* a2 Milk forecasts FY18 revenues of NZ$900-920 mln
* a2 shares dive 20 pct to 3-month low, Synlait shares drop 5 pct
* Disappoints investor expectations- fund manager (Adds company comment, updates market reaction)
By Charlotte Greenfield
WELLINGTON, May 16 (Reuters) - New Zealand dairy firm a2 Milk Company Ltd dashed market expectations on Wednesday with a forecast for annual revenue growth of more than 63 percent, sending its shares to a three-month low.
a2, which relies heavily on sales to China, said it expected revenue for the 2018 financial year of NZ$900 million ($617.4 million) to NZ$920 million, compared with NZ$549.5 million the previous year.
The firm released the forecast after noticing that some analysts expected revenue as high as NZ$950 million, spokesman Barry Akers said.
The stock dropped 20 percent to a three-month low shortly after the market opened, before recovering slightly to NZ$11.48. Shares in Synlait Milk, which has a supply arrangement with a2, dropped 5 percent to NZ$10.22.
“Everyone’s been too optimistic, the stock has been over-hyped and people expect upgrades constantly and clearly this is not an upgrade,” said Mark Brown, chief investment officer at Devon Funds Management, which owns a2 shares. The drop in a2 shares also weighed on New Zealand’s benchmark S&P/NZX 50 index, which fell as much as 2.3 percent to an almost two-week trough, before paring some of its losses to trade down 1.3 percent.

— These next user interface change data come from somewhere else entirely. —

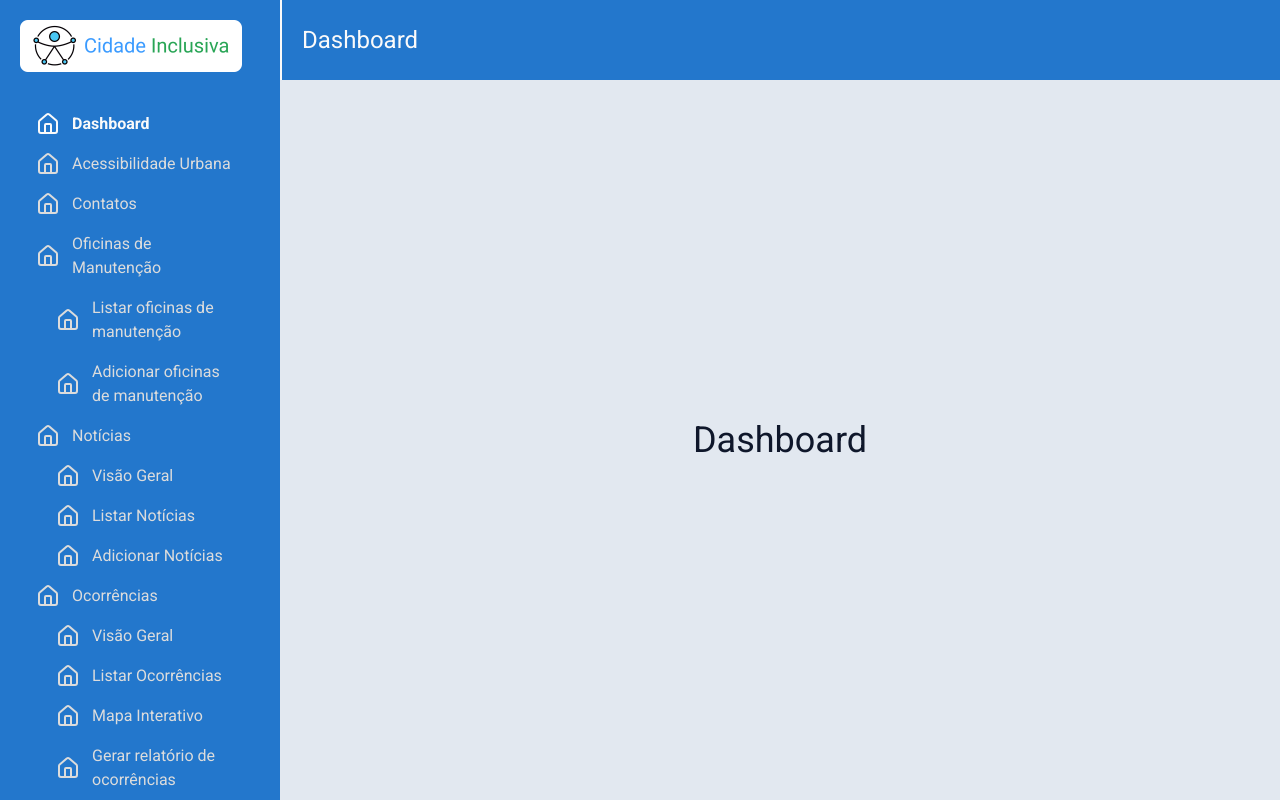
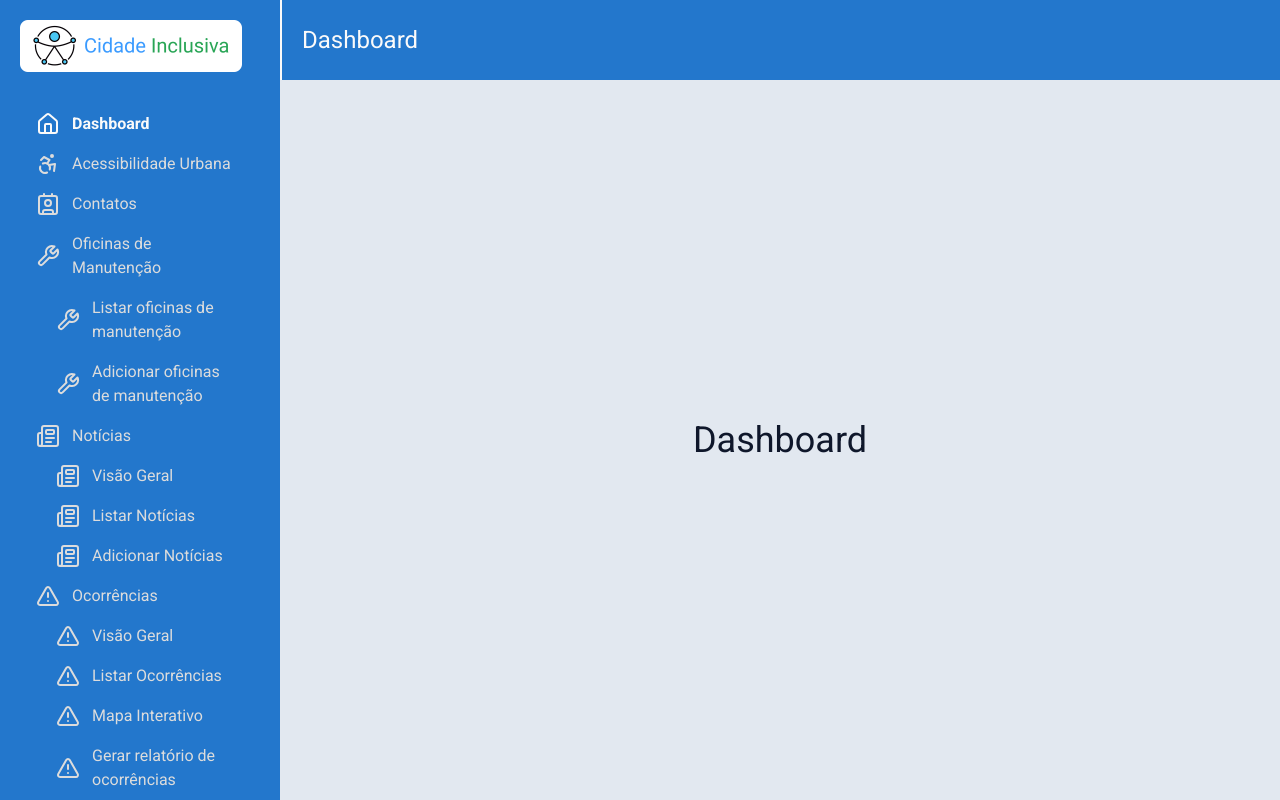
Before and after one commit to MarcosRogerioFerreiraIFMS/cidade-inclusiva-adm-front-end, a Next.js app: page / in a window 1280 px wide. Built offline with nearby package versions, Linux system fonts and the light colour scheme.

Commit message:
feat: atualizar ícones no menu lateral

```diff
--- a/src/app/_components/header.tsx
+++ b/src/app/_components/header.tsx
@@ -1,4 +1,12 @@
-import { HomeIcon } from 'lucide-react'
+import {
+  AccessibilityIcon,
+  BusFrontIcon,
+  ContactIcon,
+  HomeIcon,
+  NewspaperIcon,
+  TriangleAlertIcon,
+  WrenchIcon
+} from 'lucide-react'
 import Image from 'next/image'
 import Link from 'next/link'
 import { Avatar, AvatarFallback, AvatarImage } from './ui/avatar'
@@ -38,7 +46,7 @@ export function Header() {
               className="flex items-center gap-3"
               href="/acessibilidade-urbana"
             >
-              <HomeIcon className="text-secondary-muted-foreground h-6 w-6 shrink-0 grow-0" />
+              <AccessibilityIcon className="text-secondary-muted-foreground h-6 w-6 shrink-0 grow-0" />
               <p className="text-secondary-muted-foreground line-clamp-3">
                 Acessibilidade Urbana
               </p>
@@ -46,7 +54,7 @@ export function Header() {
           </li>
           <li>
             <Link className="flex items-center gap-3" href="/contatos">
-              <HomeIcon className="text-secondary-muted-foreground h-6 w-6 shrink-0 grow-0" />
+              <ContactIcon className="text-secondary-muted-foreground h-6 w-6 shrink-0 grow-0" />
               <p className="text-secondary-muted-foreground line-clamp-3">
                 Contatos
               </p>
@@ -57,7 +65,7 @@ export function Header() {
               className="flex items-center gap-3"
               href="/oficinas-manutencao"
             >
-              <HomeIcon className="text-secondary-muted-foreground h-6 w-6 shrink-0 grow-0" />
+              <WrenchIcon className="text-secondary-muted-foreground h-6 w-6 shrink-0 grow-0" />
               <p className="text-secondary-muted-foreground line-clamp-3">
                 Oficinas de Manutenção
               </p>
@@ -68,7 +76,7 @@ export function Header() {
                   className="flex items-center gap-3"
                   href="/oficinas-manutencao/listar"
                 >
-                  <HomeIcon className="text-secondary-muted-foreground h-6 w-6 shrink-0 grow-0" />
+                  <WrenchIcon className="text-secondary-muted-foreground h-6 w-6 shrink-0 grow-0" />
                   <p className="text-secondary-muted-foreground line-clamp-3">
                     Listar oficinas de manutenção
                   </p>
@@ -79,7 +87,7 @@ export function Header() {
                   className="flex items-center gap-3"
                   href="/oficinas-manutencao/adicionar"
                 >
-                  <HomeIcon className="text-secondary-muted-foreground h-6 w-6 shrink-0 grow-0" />
+                  <WrenchIcon className="text-secondary-muted-foreground h-6 w-6 shrink-0 grow-0" />
                   <p className="text-secondary-muted-foreground line-clamp-3">
                     Adicionar oficinas de manutenção
                   </p>
@@ -89,7 +97,7 @@ export function Header() {
           </li>
           <li>
             <Link className="flex items-center gap-3" href="/noticias">
-              <HomeIcon className="text-secondary-muted-foreground h-6 w-6 shrink-0 grow-0" />
+              <NewspaperIcon className="text-secondary-muted-foreground h-6 w-6 shrink-0 grow-0" />
               <p className="text-secondary-muted-foreground line-clamp-3">
                 Notícias
               </p>
@@ -100,7 +108,7 @@ export function Header() {
                   className="flex items-center gap-3"
                   href="/noticias/visao-geral"
                 >
-                  <HomeIcon className="text-secondary-muted-foreground h-6 w-6 shrink-0 grow-0" />
+                  <NewspaperIcon className="text-secondary-muted-foreground h-6 w-6 shrink-0 grow-0" />
                   <p className="text-secondary-muted-foreground line-clamp-3">
                     Visão Geral
                   </p>
@@ -111,7 +119,7 @@ export function Header() {
                   className="flex items-center gap-3"
                   href="/noticias/listar"
                 >
-                  <HomeIcon className="text-secondary-muted-foreground h-6 w-6 shrink-0 grow-0" />
+                  <NewspaperIcon className="text-secondary-muted-foreground h-6 w-6 shrink-0 grow-0" />
                   <p className="text-secondary-muted-foreground line-clamp-3">
                     Listar Notícias
                   </p>
@@ -122,7 +130,7 @@ export function Header() {
                   className="flex items-center gap-3"
                   href="/noticias/adicionar"
                 >
-                  <HomeIcon className="text-secondary-muted-foreground h-6 w-6 shrink-0 grow-0" />
+                  <NewspaperIcon className="text-secondary-muted-foreground h-6 w-6 shrink-0 grow-0" />
                   <p className="text-secondary-muted-foreground line-clamp-3">
                     Adicionar Notícias
                   </p>
@@ -132,7 +140,7 @@ export function Header() {
           </li>
           <li>
             <Link className="flex items-center gap-3" href="/ocorrencias">
-              <HomeIcon className="text-secondary-muted-foreground h-6 w-6 shrink-0 grow-0" />
+              <TriangleAlertIcon className="text-secondary-muted-foreground h-6 w-6 shrink-0 grow-0" />
               <p className="text-secondary-muted-foreground line-clamp-3">
                 Ocorrências
               </p>
@@ -143,7 +151,7 @@ export function Header() {
                   className="flex items-center gap-3"
                   href="/ocorrencias/visao-geral"
                 >
-                  <HomeIcon className="text-secondary-muted-foreground h-6 w-6 shrink-0 grow-0" />
+                  <TriangleAlertIcon className="text-secondary-muted-foreground h-6 w-6 shrink-0 grow-0" />
                   <p className="text-secondary-muted-foreground line-clamp-3">
                     Visão Geral
                   </p>
@@ -154,7 +162,7 @@ export function Header() {
                   className="flex items-center gap-3"
                   href="/ocorrencias/listar"
                 >
-                  <HomeIcon className="text-secondary-muted-foreground h-6 w-6 shrink-0 grow-0" />
+                  <TriangleAlertIcon className="text-secondary-muted-foreground h-6 w-6 shrink-0 grow-0" />
                   <p className="text-secondary-muted-foreground line-clamp-3">
                     Listar Ocorrências
                   </p>
@@ -165,7 +173,7 @@ export function Header() {
                   className="flex items-center gap-3"
                   href="/ocorrencias/mapa"
                 >
-                  <HomeIcon className="text-secondary-muted-foreground h-6 w-6 shrink-0 grow-0" />
+                  <TriangleAlertIcon className="text-secondary-muted-foreground h-6 w-6 shrink-0 grow-0" />
                   <p className="text-secondary-muted-foreground line-clamp-3">
                     Mapa Interativo
                   </p>
@@ -176,7 +184,7 @@ export function Header() {
                   className="flex items-center gap-3"
                   href="/ocorrencias/gerar-relatorio"
                 >
-                  <HomeIcon className="text-secondary-muted-foreground h-6 w-6 shrink-0 grow-0" />
+                  <TriangleAlertIcon className="text-secondary-muted-foreground h-6 w-6 shrink-0 grow-0" />
                   <p className="text-secondary-muted-foreground line-clamp-3">
                     Gerar relatório de ocorrências
                   </p>
@@ -186,7 +194,7 @@ export function Header() {
           </li>
           <li>
             <Link className="flex items-center gap-3" href="/transporte">
-              <HomeIcon className="text-secondary-muted-foreground h-6 w-6 shrink-0 grow-0" />
+              <BusFrontIcon className="text-secondary-muted-foreground h-6 w-6 shrink-0 grow-0" />
               <p className="text-secondary-muted-foreground line-clamp-3">
                 Transporte
               </p>
```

a2’s revenues more than tripled in the three years to June 2017 as its infant formula was embraced by Chinese parents, driving its shares up more than 600 percent since the start of 2016.

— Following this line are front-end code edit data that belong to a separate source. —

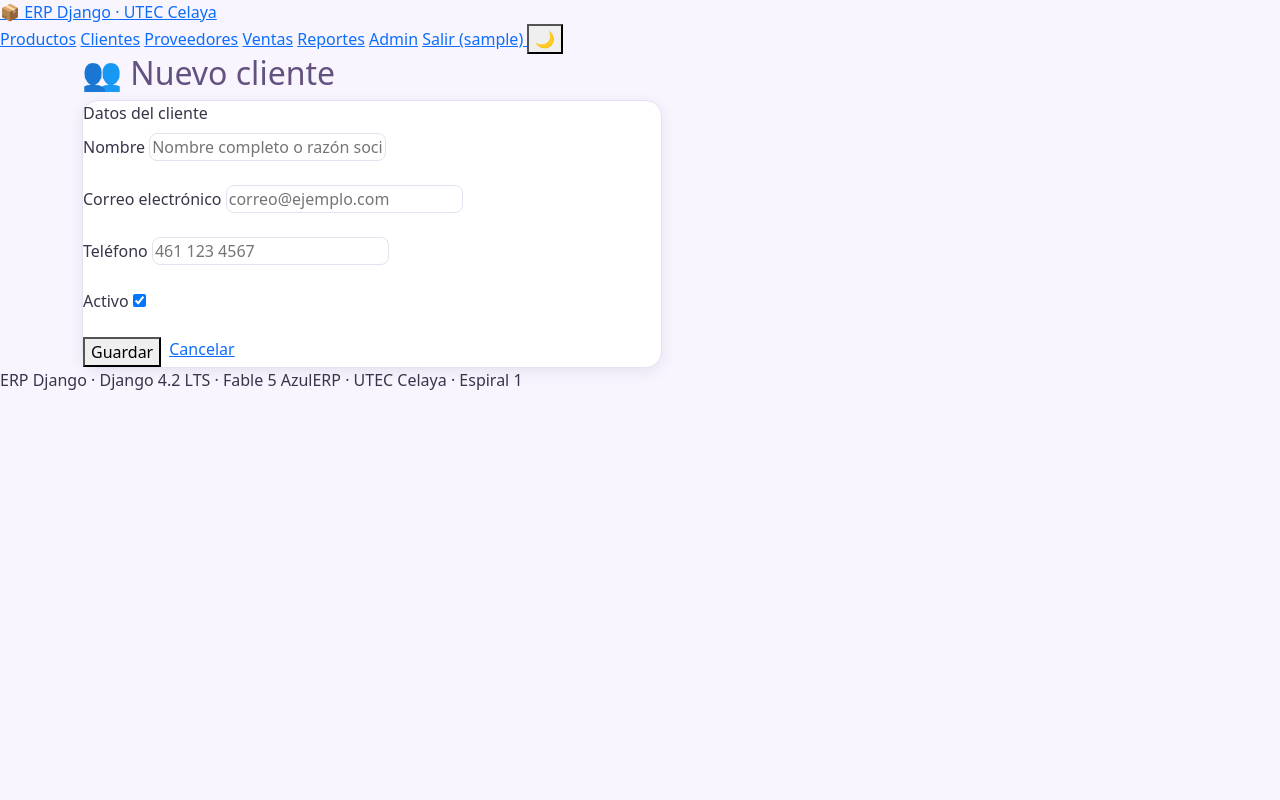
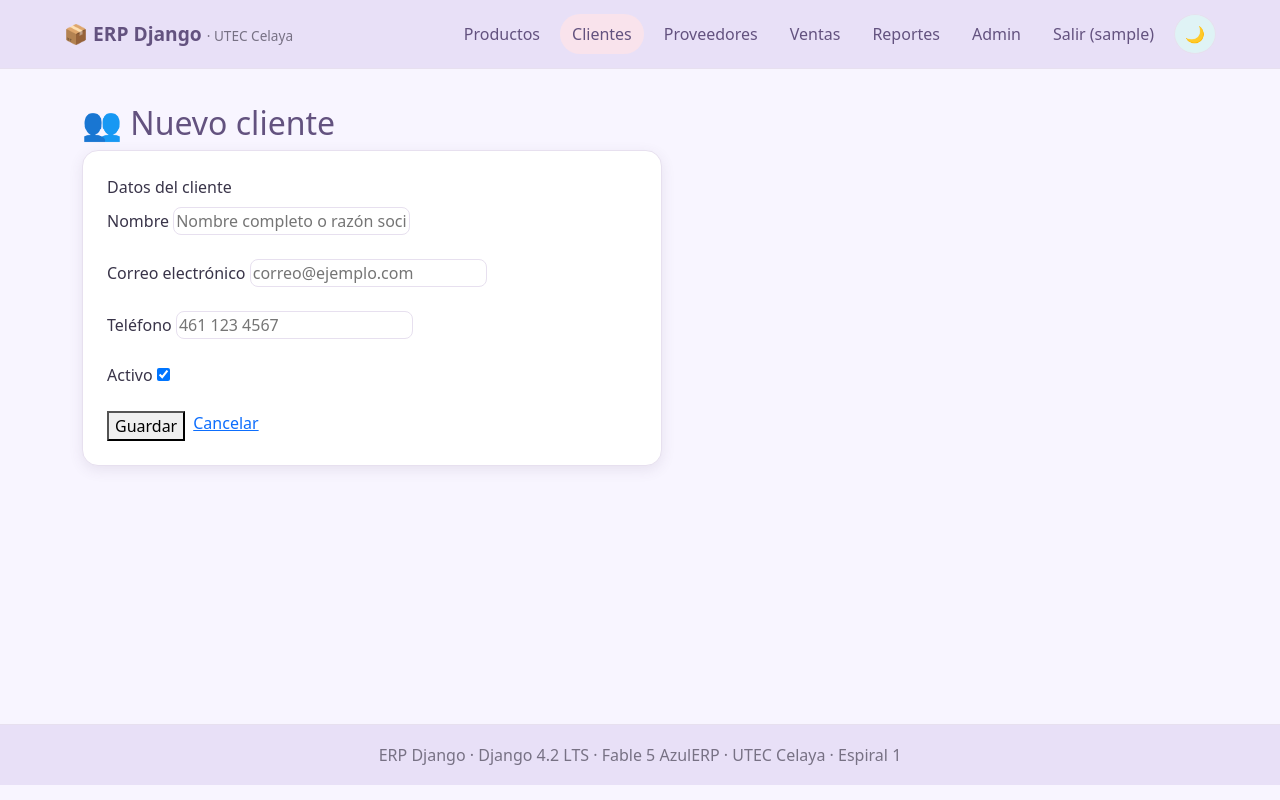
Before and after one commit to sjaguilary2528-beep/erp-django-utec, a Django app: page /clientes/nuevo/ in a window 1280 px wide. Run offline with Django 4.2, Linux system fonts and the light colour scheme; the visitor is signed in with stand-in values (Sample User, id 1).

Commit message:
Agrega estilos pastel a la pagina principal

```diff
--- a/templates/base.html
+++ b/templates/base.html
@@ -131,6 +131,89 @@
     .table tbody tr:hover {
         background-color: #F4EFFB;
     }
+
+    /* Navegación pastel */
+    .erp-navbar {
+        background: var(--clr-secondary);
+        border-bottom: 1px solid var(--clr-border);
+        padding: 14px 5%;
+        display: flex;
+        align-items: center;
+        justify-content: space-between;
+        flex-wrap: wrap;
+        gap: 12px;
+    }
+
+    .erp-brand {
+        color: var(--clr-navy);
+        font-weight: 700;
+        font-size: 1.2rem;
+        text-decoration: none;
+    }
+
+    .erp-brand span {
+        font-size: .85rem;
+        font-weight: 400;
+        color: var(--clr-muted);
+    }
+
+    .erp-nav-links {
+        display: flex;
+        align-items: center;
+        flex-wrap: wrap;
+        gap: 8px;
+    }
+
+    .erp-nav-link {
+        color: var(--clr-navy);
+        text-decoration: none;
+        padding: 8px 12px;
+        border-radius: 20px;
+        transition: background .2s ease;
+    }
+
+    .erp-nav-link:hover,
+    .erp-nav-link.active {
+        background: var(--clr-pink);
+        color: var(--clr-navy);
+    }
+
+    .theme-toggle {
+        background: var(--clr-blue);
+        border: 1px solid var(--clr-border);
+        border-radius: 50%;
+        padding: 7px 10px;
+        cursor: pointer;
+    }
+
+    /* Contenido y pie de página */
+    .erp-main {
+        min-height: calc(100vh - 145px);
+        padding: 35px 0;
+    }
+
+    .erp-footer {
+        background: var(--clr-secondary);
+        color: var(--clr-muted);
+        text-align: center;
+        padding: 18px;
+        border-top: 1px solid var(--clr-border);
+    }
+
+    /* Sombras y tarjetas */
+    :root {
+        --shadow-sm: 0 2px 8px rgba(75, 57, 100, .08);
+    }
+
+    .erp-card {
+        padding: 24px;
+    }
+
+    .badge-erp-gold {
+        background: var(--clr-peach);
+        color: var(--clr-navy);
+        border: 1px solid var(--clr-border);
+    }
 </style>
     {% block extra_css %}{% endblock %}
 </head>
```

However, the company said on Wednesday that higher marketing costs and slower sales were starting to drag.
It expects to spend about NZ$82 million to NZ$87 million on marketing for the full year, including a video billboard campaign in Hong Kong and increasing its presence in Chinese stores with “Push Girls”, or sales assistants that work on behalf of a brand.

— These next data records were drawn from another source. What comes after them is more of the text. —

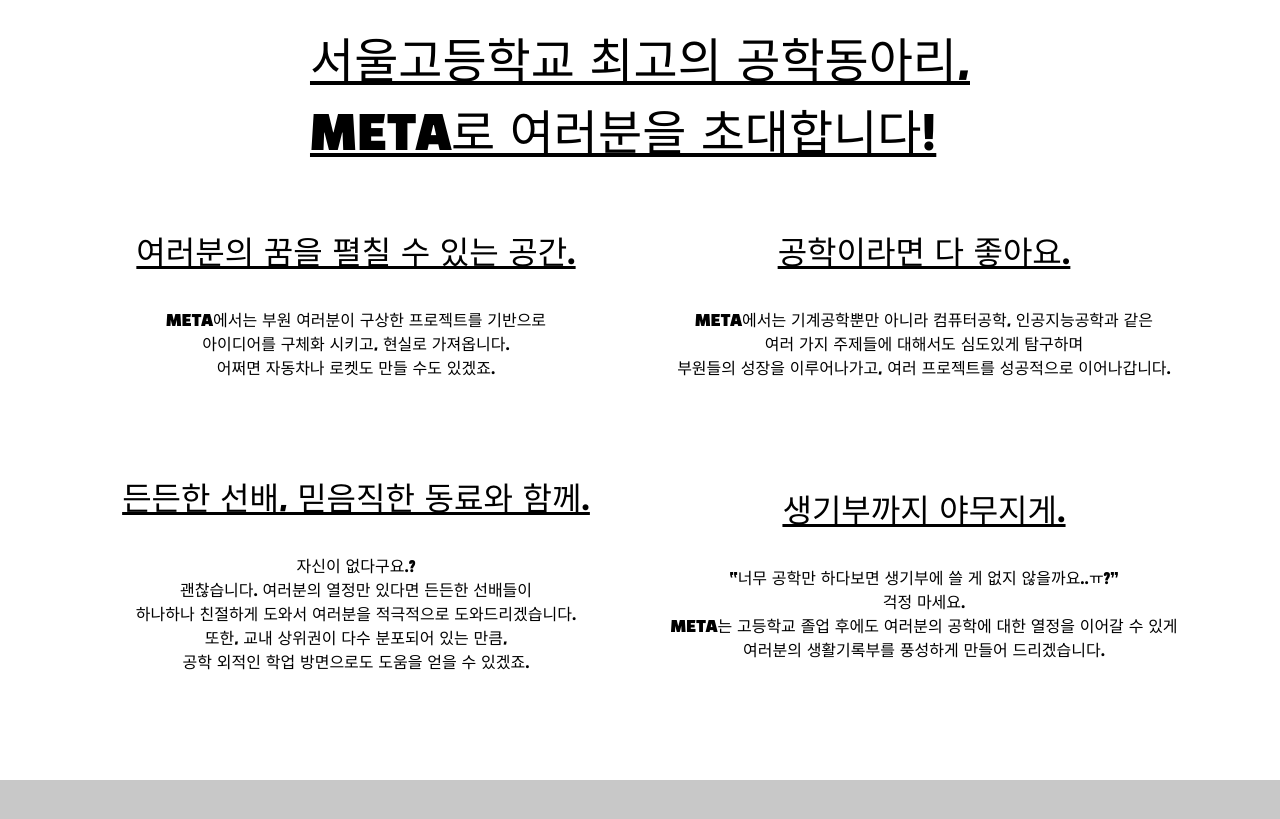
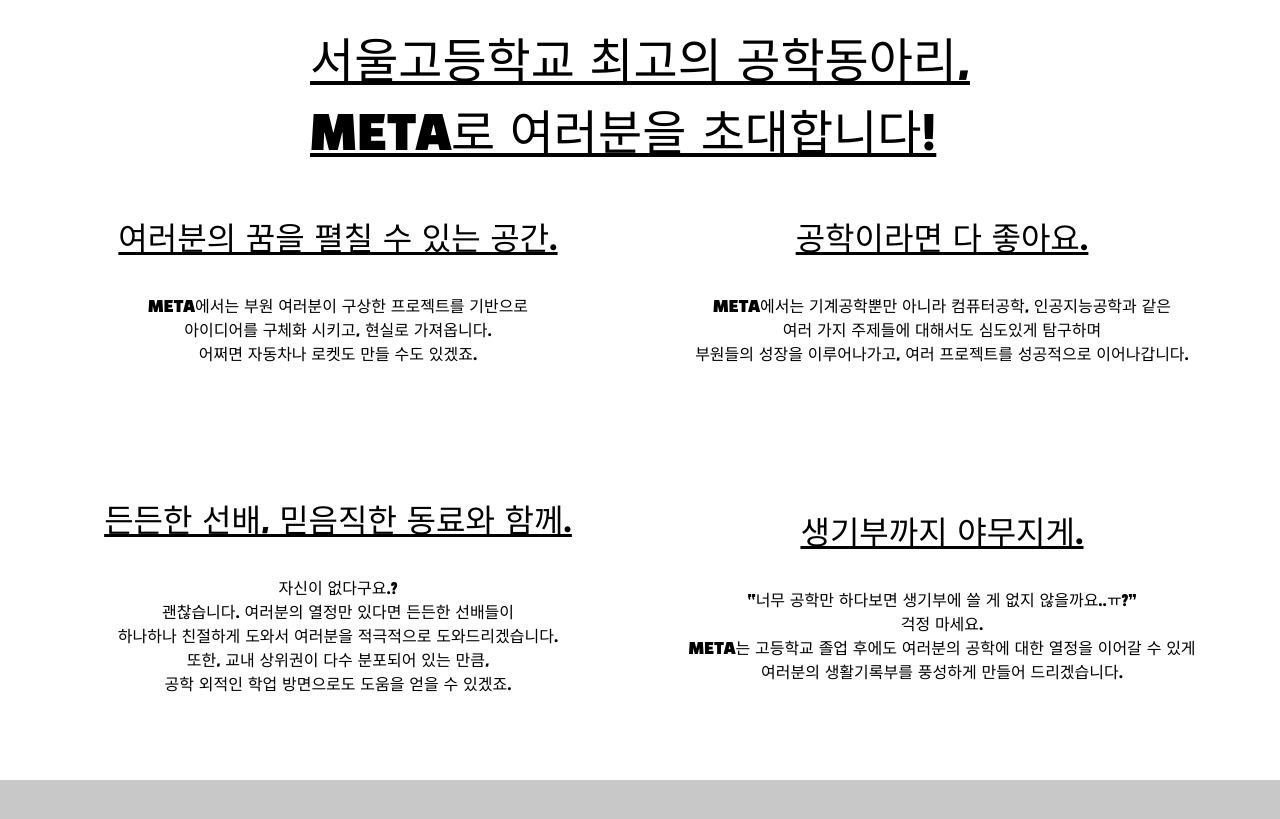
Before and after one commit to SeoulMETA2024/SeoulMETA2024.github.io, a plain HTML site: page index.html in a window 1280 px wide. Shown: the part 820-1639 px from the top of the page. Drawn offline with Linux system fonts and the light colour scheme.

Commit message:
let vh in sec1

```diff
--- a/style/section1.css
+++ b/style/section1.css
@@ -16,18 +16,19 @@
     margin: auto;
     text-align: center;
 
-    font-size: 1.5em;
+    font-size: 1.5vh;
 }
 
 #sec1contentContainer{
     /* 모바일에선 아마 flex로 나열 */
-    margin: 5em;
-    margin-top: -3em;
+    margin: 5vh;
+    margin-top: -10vh;
     display: grid;
     grid-template-columns: 1fr 1fr;
     grid-template-rows: 1fr 1fr;
 
-    grid-column-gap:1em;
+    grid-column-gap:1vh;
+
 
     align-items: center;
     text-align: center;
@@ -35,6 +36,6 @@
 }
 
 .sec1title{
-    font-size: 2em;
+    font-size: 4vh;
     text-decoration: underline;
 }
```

The forecast revenue also reflected the impact of seasonal sales in China, which are weighted towards the first half of the financial year.
“It’s a disappointment with respect to their sales as well,” Brown said, noting that export data tracked by Devon Funds suggested direct sales to China had slowed compared to the end of 2017.
$1 = 1.4579 New Zealand dollars Reporting by Nicole Pinto in BENGALURU and Charlotte Greenfield in WELLINGTON; Editing by Stephen Coates